GROWING UP I knew I was different from all of my cousins and I just didn’t know how to explain it. My other cousin at the age of 10 asked me if I knew how to kiss;and I said i knew because these girl was well versed in that department. She mocked me and I was adamant in proving to her that I know how to kiss. My perky ten years old lips reached for hers and like riding a bicycle our lips danced. The butterflies I felt in my tummy dont even
come close to explaining what I felt but I had to lie and said it was just a basic kiss. For the next 3 years, my cousin and I would occasionally rendezvous and Lord knows we moved from just kissing to you know what and at some point my grandmother almost caught us. By the age of 13 I discovered the word lesbian and I wanted nothing to do with it because the little research I did proved to me that homosexuality was a sin and all the consequences that came with claiming the label were frightening.
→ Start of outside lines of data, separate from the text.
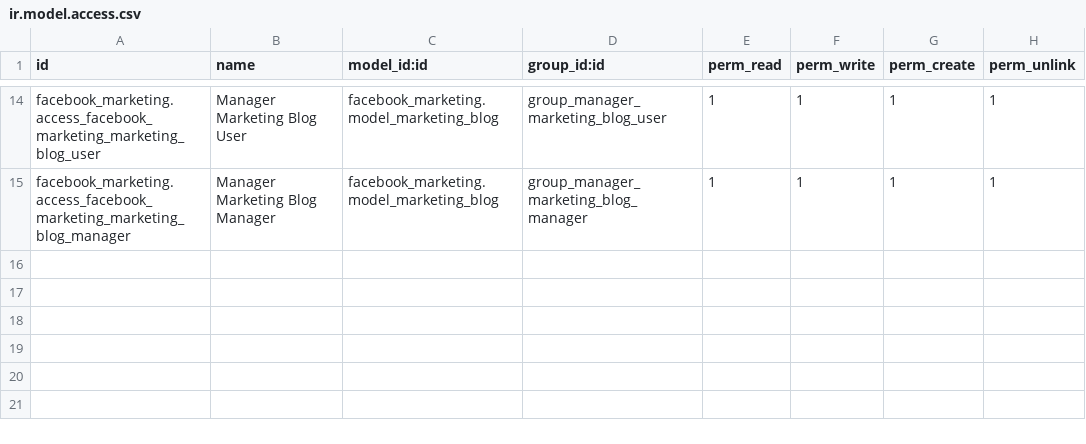
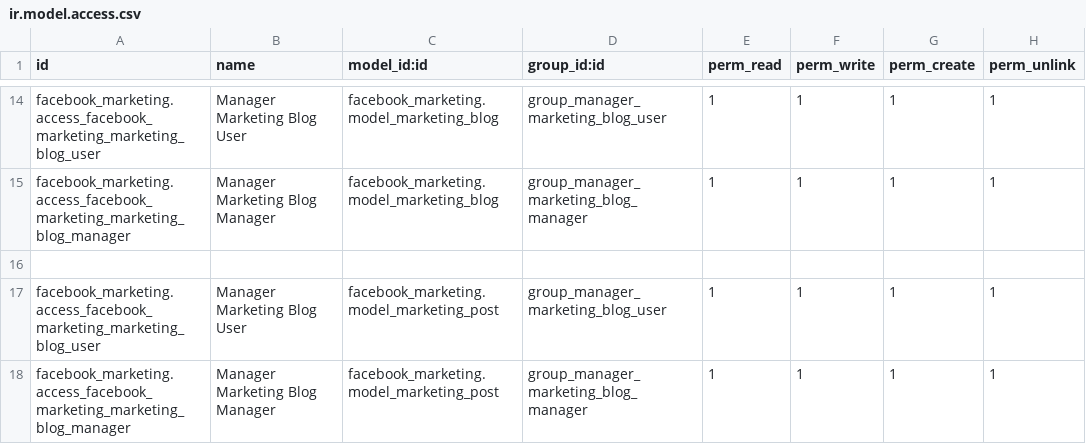
Before and after one commit to phmlhuyntrang/facebook_marketing, a CSV file: security/ir.model.access.csv, drawn as a sheet; only a part is shown, gaps mark what is left out; the diff names each change by its address in the sheet, - before the commit and + after, or states it on an @@ line.

```diff
--- a/security/ir.model.access.csv
+++ b/security/ir.model.access.csv
+row 16: (empty)
+row 17: facebook_marketing.access_facebook_marketing_marketing_blog_user | Manager Marketing Blog User | facebook_marketing.model_marketing_post | group_manager_marketing_blog_user | 1 | 1 | 1 | 1
+row 18: facebook_marketing.access_facebook_marketing_marketing_blog_manager | Manager Marketing Blog Manager | facebook_marketing.model_marketing_post | group_manager_marketing_blog_manager | 1 | 1 | 1 | 1
```
Also changed, not shown: 5 other files.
I know, there were positive sides but my mind wouldn’t let me look at that. At some point I almost got suspended for “dating” because the sexuality crises had me convinced that dating a boy would somewhat make me straight. At 14 i was unfortunately raped but this is not the time for the story (there will be an entire chapter on it,trust me) and apparently that was an act of correction by someone who has heard I may be playing for the same team.. So that lead to PTSD,anxiety and other mental health illnesses (story for another day). Honestly we
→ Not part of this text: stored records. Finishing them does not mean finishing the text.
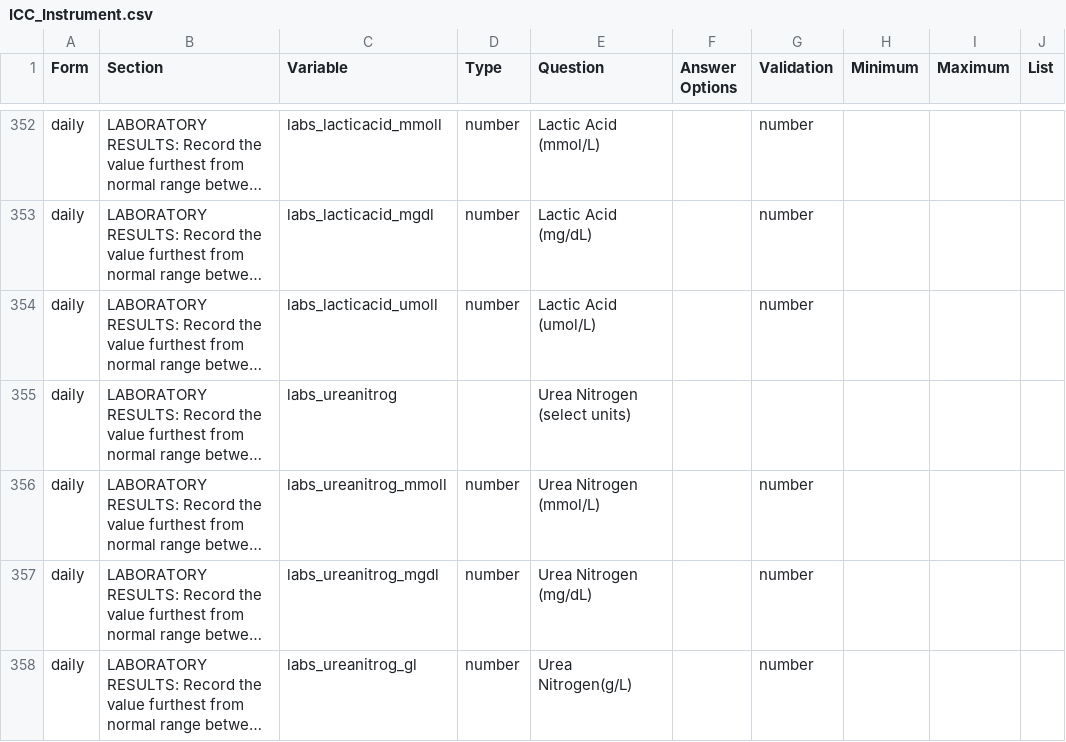
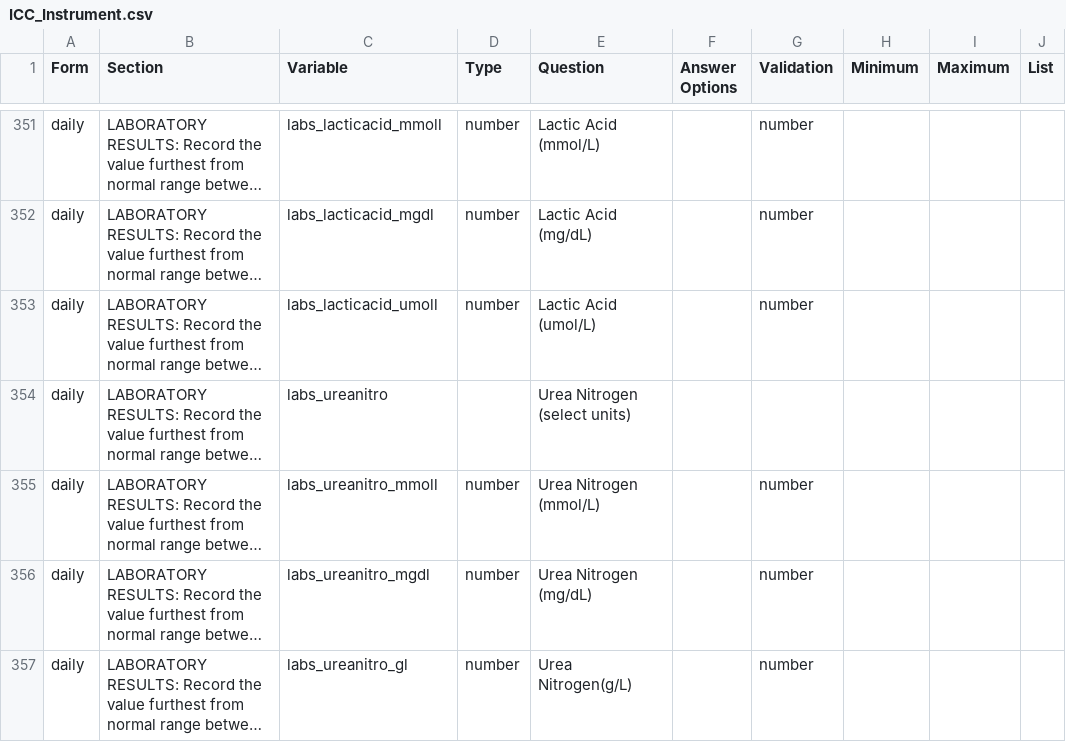
Before and after one commit to EstebanGarciaG/ISARIC_CORE_CRF_test, a CSV file: ICC 1/ICC 1.0.0/ICC_Instrument.csv, drawn as a sheet; only a part is shown, gaps mark what is left out; long unchanged cells end in …; addresses are those after the commit; the diff covers the shown part only; the diff names each change by its address in the sheet, - before the commit and + after, or states it on an @@ line.

Commit message:
variable and branching logic changes

```diff
--- a/ICC 1/ICC 1.0.0/ICC_Instrument.csv
+++ b/ICC 1/ICC 1.0.0/ICC_Instrument.csv
-C354 (Variable): labs_ureanitrog
+C354 (Variable): labs_ureanitro
-C355 (Variable): labs_ureanitrog_mmoll
+C355 (Variable): labs_ureanitro_mmoll
-C356 (Variable): labs_ureanitrog_mgdl
+C356 (Variable): labs_ureanitro_mgdl
-C357 (Variable): labs_ureanitrog_gl
+C357 (Variable): labs_ureanitro_gl
```
Also changed, not shown: 3 removed rows and 104 edited cells elsewhere in this file.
need more than one post to get to know me so tune in and we unravel the story of me
“The power of coming together to deliberate, argue and agree is sacred. This is because it can never be brought back except for in memory. As we convene in our truth, in our hang overs and burdens – we destabilise a world order that denies our existence. We challenge the norms that question our validity and worthiness to be in public or private space – in liberty and in freedom – in community. That we can freely express ourselves in our anguish and delight, with our social history and connection to reality. That we are intentional in our belonging and becoming. We are together to avenge our dignity and proclaim to our younger beings: you are okay, you will be fine, you will survive” – Dumiso Gatsha
Describe how you felt being on radio, sharing your story, what it means for you and the community
“I was so happy to be on radio…. sharing my story to the community was the best for me coz I know my story well help so many people… That they still don’t want to go out there to ask for help so now I believe my message was heard and it will work and change so many lives LGBTI. It is all so that they can be free, to live as they wish. I am happy that they know that we are like any other human being and we have rights. It is not safe for us, we cannot develop ourselves freely as people talk about you everywhere you go. We are used for sex, we cry often and cannot seek out help. Sometimes it feels like living in death.
Share on your experience in Francistown and how engaging with residents felt, were there any differences compared to Gaborone?
Lot of people in Francistown they still don’t know a lot about LGBTI. Its less developed, culture rules and many gays are married due to family pressure. They can cover up just as others in Gaborone. There is more talk on the rights of LGBTI in Gaborone. Some just mind their own business and let others be.
You have once ran a small business, what is it like?
Running a small business its not a easy thing to do even to find clients… Being LGBTI means people will talk about you everywhere you go. I once tried selling to a man and he asked me many questions. He asked me how we have sex, he wanted to know if I am male or female. He made jokes. Business varied also because many would also sell similar products. But it was clear that being different played a role in how clients approached me. Especially those who deny our existence.